I teach resilience and mental health awareness to law students about to embark on their legal careers, through the College of Law.  When I talk about suicide (too briefly I now think), I tell them that one of  the best ways to prevent suicide is to open up a conversation with the person you think might be struggling, and just simply ask 'have you thought about taking your own life?'.  In every class most students looks horrified and I ask 'are you worried about being wrong?'.  The answer is always yes.

To this I respond 'I would rather be wrong, and risk embarrassment, than not ask the question at all'.  I have asked that question four times in my career - so far two people have responded that yes they have thought about it.  They did not take their own lives - I don't know if they had the resources or an actual plan to do it, but having someone to open up to about it helped.  They got help and we started a conversation about what led them to that point. I am not a professional counsellor, nor is it my job to be a de facto psychiatrist or psychologist - but I know where to go to get information to help people, and we can all take responsibility for that.  The first step is to listen, non judgementally, and give them the information they need on where to go to get help. 

A lot of people will pronounce that suicide is a selfish act - far from it.  Those who take their own lives have usually got to a point where they think their families, friends and the world in general, would be better off without them, and that  they're doing everyone a favour.  We can all take a chance for turning that perception around.

Every person you meet might be struggling and fighting an internal battle.

Here are some resources that might help someone close to you, as well as Roses in the Ocean:
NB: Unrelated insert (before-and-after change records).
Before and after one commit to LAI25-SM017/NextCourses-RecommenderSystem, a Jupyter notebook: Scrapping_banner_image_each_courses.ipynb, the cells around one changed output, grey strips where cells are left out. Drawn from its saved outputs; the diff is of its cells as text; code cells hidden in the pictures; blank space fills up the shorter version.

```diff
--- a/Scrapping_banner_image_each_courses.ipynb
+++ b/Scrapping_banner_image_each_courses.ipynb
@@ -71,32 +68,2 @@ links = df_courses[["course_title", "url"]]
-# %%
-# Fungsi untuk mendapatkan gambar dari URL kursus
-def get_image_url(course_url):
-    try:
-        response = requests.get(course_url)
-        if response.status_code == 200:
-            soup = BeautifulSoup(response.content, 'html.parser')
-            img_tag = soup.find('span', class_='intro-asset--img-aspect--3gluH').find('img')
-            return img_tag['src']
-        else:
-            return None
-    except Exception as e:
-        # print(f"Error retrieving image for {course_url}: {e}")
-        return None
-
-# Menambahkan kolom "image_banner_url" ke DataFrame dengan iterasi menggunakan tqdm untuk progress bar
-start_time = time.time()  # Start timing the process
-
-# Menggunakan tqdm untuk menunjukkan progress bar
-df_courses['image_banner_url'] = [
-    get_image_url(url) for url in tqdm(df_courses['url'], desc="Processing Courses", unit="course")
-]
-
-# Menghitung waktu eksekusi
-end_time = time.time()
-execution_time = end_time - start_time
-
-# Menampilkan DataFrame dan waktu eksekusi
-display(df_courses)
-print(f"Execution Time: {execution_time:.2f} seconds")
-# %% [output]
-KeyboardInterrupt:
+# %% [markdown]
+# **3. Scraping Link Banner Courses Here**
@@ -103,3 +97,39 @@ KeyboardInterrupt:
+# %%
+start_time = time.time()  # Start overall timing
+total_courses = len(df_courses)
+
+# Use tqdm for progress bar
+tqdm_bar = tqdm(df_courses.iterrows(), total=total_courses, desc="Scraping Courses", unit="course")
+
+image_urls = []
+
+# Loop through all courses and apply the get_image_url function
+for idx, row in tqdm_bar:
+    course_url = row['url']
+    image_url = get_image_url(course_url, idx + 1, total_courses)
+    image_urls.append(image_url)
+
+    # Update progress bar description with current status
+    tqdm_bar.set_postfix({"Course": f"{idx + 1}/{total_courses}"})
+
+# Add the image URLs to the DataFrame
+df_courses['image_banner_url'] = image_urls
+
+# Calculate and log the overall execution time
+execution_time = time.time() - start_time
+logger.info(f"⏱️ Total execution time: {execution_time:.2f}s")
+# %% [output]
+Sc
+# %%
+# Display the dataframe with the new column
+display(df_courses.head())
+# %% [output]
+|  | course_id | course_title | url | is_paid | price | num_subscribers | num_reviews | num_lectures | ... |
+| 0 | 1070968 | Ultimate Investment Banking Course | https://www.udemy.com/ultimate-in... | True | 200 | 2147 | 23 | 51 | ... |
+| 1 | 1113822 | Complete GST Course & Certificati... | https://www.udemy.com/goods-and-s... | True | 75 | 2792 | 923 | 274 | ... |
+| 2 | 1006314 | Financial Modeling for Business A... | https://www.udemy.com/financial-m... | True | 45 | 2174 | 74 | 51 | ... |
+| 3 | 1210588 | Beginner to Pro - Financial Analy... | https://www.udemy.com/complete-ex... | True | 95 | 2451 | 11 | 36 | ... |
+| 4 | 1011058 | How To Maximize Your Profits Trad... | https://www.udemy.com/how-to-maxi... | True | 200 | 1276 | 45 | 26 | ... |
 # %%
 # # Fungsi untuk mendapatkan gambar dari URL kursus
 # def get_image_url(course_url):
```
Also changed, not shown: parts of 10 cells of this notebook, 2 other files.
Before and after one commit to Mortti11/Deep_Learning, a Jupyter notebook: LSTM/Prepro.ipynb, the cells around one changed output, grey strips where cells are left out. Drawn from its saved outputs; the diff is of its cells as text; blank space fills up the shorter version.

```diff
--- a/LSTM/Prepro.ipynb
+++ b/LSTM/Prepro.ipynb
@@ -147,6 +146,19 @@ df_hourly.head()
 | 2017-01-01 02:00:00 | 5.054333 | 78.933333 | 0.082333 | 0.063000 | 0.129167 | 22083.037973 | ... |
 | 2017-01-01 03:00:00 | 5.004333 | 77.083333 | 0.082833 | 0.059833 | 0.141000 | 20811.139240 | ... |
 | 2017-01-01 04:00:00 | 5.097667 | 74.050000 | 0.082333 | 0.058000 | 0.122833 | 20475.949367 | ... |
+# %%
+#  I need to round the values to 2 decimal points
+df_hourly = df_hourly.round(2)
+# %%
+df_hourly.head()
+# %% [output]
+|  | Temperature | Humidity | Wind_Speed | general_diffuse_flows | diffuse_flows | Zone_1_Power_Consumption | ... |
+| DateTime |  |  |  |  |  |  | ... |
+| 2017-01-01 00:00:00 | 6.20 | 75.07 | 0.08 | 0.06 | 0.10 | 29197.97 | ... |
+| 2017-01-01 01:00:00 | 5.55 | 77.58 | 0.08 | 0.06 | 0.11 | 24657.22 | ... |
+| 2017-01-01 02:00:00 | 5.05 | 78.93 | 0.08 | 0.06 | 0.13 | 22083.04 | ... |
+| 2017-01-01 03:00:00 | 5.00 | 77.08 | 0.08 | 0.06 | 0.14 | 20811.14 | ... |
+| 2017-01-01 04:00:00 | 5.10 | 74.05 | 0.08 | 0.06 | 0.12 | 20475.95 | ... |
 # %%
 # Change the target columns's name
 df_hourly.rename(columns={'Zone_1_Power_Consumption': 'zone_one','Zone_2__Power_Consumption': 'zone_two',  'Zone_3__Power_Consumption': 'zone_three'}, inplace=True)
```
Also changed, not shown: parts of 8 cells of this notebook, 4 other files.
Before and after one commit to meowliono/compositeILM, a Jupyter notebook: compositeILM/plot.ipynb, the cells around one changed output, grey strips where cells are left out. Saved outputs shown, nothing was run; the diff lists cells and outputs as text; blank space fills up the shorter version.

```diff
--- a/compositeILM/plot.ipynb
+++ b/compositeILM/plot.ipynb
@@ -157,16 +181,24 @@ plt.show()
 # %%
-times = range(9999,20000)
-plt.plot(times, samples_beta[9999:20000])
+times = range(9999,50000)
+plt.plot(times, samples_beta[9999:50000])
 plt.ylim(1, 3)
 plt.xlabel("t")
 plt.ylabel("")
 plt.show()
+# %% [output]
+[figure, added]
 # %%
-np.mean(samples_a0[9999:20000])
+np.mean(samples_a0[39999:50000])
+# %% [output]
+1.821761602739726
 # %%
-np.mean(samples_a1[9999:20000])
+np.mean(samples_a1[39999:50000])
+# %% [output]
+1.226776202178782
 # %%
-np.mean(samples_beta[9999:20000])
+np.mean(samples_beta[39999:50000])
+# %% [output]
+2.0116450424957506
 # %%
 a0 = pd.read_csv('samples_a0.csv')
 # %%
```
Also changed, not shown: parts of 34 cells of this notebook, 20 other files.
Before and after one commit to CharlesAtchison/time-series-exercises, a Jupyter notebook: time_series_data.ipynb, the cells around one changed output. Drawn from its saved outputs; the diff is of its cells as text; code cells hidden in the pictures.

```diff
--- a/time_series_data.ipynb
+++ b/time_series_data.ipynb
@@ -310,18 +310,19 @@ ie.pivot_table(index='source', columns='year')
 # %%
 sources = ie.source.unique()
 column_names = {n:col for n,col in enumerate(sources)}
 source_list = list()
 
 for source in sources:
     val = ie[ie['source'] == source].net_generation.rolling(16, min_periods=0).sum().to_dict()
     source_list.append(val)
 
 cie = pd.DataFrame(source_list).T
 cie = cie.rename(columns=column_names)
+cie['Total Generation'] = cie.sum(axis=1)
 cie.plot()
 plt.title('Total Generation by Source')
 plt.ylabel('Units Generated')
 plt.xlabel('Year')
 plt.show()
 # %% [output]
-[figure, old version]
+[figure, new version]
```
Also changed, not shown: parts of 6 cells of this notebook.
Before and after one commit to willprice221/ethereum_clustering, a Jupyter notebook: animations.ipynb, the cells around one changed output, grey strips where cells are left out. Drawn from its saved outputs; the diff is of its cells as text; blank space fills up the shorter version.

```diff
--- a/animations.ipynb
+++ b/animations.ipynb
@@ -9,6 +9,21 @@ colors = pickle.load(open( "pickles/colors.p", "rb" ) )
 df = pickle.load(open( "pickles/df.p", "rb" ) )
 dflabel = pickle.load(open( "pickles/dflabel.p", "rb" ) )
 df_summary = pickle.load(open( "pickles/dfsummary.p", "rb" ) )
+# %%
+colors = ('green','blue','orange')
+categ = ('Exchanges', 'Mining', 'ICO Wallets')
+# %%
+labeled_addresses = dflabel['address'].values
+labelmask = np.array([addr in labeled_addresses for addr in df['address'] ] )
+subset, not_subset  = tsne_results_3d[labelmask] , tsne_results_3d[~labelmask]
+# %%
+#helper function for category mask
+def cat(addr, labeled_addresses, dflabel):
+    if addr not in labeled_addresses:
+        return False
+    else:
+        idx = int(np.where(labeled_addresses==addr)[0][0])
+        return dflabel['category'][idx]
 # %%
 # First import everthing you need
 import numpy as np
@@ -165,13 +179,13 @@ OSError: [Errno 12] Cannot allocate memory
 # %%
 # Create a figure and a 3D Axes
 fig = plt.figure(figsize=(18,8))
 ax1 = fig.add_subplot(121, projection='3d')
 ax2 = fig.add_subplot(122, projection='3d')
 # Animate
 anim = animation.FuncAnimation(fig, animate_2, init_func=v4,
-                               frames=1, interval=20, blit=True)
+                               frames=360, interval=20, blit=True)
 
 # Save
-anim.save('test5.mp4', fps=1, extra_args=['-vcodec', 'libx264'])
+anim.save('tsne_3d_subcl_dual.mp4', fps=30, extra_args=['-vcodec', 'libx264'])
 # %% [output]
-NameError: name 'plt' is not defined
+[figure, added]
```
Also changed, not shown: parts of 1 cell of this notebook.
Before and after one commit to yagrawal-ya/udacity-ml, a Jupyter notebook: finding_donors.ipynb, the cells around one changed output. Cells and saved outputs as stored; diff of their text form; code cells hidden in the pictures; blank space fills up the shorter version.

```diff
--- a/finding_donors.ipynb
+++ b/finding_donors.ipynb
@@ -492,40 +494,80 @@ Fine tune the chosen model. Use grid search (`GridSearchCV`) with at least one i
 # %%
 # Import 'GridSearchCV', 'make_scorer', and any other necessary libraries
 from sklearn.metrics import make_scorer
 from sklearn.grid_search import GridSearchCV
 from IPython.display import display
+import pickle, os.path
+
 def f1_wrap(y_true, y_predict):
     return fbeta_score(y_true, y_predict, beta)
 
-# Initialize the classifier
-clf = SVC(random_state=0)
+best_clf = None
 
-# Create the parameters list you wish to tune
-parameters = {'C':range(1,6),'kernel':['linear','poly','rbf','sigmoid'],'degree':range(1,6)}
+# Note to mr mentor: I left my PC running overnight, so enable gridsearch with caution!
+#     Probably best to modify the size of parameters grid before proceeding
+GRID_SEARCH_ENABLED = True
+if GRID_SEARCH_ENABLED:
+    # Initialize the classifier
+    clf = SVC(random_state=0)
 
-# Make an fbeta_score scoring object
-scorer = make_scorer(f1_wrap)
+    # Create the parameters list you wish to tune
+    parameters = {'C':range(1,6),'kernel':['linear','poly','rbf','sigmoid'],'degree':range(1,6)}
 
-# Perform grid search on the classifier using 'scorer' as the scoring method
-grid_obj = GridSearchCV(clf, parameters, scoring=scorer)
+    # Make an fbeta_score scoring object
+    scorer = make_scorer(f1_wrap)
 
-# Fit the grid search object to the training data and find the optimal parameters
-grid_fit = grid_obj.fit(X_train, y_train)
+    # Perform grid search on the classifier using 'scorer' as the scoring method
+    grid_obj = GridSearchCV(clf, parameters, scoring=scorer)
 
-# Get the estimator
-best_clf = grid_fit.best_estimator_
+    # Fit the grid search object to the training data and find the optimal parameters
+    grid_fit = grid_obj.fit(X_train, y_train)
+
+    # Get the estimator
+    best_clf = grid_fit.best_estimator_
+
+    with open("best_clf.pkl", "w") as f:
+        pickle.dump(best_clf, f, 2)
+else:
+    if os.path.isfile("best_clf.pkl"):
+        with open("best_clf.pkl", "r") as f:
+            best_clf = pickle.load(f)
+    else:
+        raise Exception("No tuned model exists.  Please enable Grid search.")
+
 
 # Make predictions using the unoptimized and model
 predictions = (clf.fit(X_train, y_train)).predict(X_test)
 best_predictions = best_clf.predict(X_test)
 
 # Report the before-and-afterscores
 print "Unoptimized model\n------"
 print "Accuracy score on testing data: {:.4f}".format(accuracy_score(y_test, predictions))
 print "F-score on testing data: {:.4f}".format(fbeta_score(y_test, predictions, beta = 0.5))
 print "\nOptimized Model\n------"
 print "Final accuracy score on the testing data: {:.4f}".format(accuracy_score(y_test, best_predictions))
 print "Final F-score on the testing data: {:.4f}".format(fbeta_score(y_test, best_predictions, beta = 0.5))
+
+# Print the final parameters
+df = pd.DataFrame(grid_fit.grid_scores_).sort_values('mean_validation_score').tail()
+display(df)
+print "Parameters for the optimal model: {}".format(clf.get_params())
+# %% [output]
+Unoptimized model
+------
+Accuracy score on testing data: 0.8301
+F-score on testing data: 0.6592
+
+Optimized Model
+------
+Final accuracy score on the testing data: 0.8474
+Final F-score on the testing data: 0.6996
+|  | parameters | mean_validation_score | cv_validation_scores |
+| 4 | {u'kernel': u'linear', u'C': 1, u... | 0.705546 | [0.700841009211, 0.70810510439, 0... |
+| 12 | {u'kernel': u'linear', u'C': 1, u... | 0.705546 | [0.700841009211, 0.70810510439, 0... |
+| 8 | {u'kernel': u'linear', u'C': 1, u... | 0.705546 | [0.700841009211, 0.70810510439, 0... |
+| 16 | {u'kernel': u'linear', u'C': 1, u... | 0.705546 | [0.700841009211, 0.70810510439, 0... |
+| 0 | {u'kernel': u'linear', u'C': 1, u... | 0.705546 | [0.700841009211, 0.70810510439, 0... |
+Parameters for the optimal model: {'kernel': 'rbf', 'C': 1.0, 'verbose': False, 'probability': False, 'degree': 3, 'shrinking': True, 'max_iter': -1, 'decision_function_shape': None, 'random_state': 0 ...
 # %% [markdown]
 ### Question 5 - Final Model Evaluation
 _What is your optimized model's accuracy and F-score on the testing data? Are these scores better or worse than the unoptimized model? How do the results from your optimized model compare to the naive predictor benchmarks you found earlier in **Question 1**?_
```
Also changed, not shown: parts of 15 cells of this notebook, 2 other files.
Lifeline - 13 11 14 - crisis support
Black Dog Institute - for information, and for organisations, assistance with material for training
Beyond Blue - for information, and for organisations, assistance with material for training
Centre for Clinical Intervention - for information, and free downloadable fact sheets, and self directed work
Suicide Call Back Service - 1300 659 467 - crisis support
Reachout - online support and education